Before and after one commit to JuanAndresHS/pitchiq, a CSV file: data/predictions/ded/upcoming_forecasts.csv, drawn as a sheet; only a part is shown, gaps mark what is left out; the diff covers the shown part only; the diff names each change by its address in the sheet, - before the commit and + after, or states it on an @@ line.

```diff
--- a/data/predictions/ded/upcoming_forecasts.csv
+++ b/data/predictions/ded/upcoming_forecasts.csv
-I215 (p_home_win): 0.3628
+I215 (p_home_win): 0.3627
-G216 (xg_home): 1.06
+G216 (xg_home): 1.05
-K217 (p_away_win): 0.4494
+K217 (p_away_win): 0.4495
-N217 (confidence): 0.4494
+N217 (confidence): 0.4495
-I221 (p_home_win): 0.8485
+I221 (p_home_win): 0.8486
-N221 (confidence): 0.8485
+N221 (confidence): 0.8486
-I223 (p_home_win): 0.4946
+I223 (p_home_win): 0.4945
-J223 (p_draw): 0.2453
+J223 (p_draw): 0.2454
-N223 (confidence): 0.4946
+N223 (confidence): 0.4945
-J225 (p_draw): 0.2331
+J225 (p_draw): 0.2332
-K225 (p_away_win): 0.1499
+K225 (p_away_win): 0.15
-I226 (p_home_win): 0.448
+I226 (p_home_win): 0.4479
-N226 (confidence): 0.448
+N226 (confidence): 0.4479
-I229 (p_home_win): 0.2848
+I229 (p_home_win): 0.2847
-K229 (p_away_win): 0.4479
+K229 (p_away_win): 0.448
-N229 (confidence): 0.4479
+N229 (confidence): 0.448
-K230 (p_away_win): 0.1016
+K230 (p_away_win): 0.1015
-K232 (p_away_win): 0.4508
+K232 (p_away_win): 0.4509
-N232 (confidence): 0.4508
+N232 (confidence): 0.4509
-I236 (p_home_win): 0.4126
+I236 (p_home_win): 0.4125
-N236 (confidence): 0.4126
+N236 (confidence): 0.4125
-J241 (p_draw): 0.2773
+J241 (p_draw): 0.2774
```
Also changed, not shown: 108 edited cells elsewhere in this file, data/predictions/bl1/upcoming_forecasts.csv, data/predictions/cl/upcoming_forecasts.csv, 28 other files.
------------------------------------------------------------------------
# [TASK DETAILS]
In the material above, find each line that has the string "predictions" and return it.

# [EXPECTED OUTPUT]
Before and after one commit to JuanAndresHS/pitchiq, a CSV file: data/predictions/ded/upcoming_forecasts.csv, drawn as a sheet; only a part is shown, gaps mark what is left out; the diff covers the shown part only; the diff names each change by its address in the sheet, - before the commit and + after, or states it on an @@ line.
--- a/data/predictions/ded/upcoming_forecasts.csv
+++ b/data/predictions/ded/upcoming_forecasts.csv
Also changed, not shown: 108 edited cells elsewhere in this file, data/predictions/bl1/upcoming_forecasts.csv, data/predictions/cl/upcoming_forecasts.csv, 28 other files.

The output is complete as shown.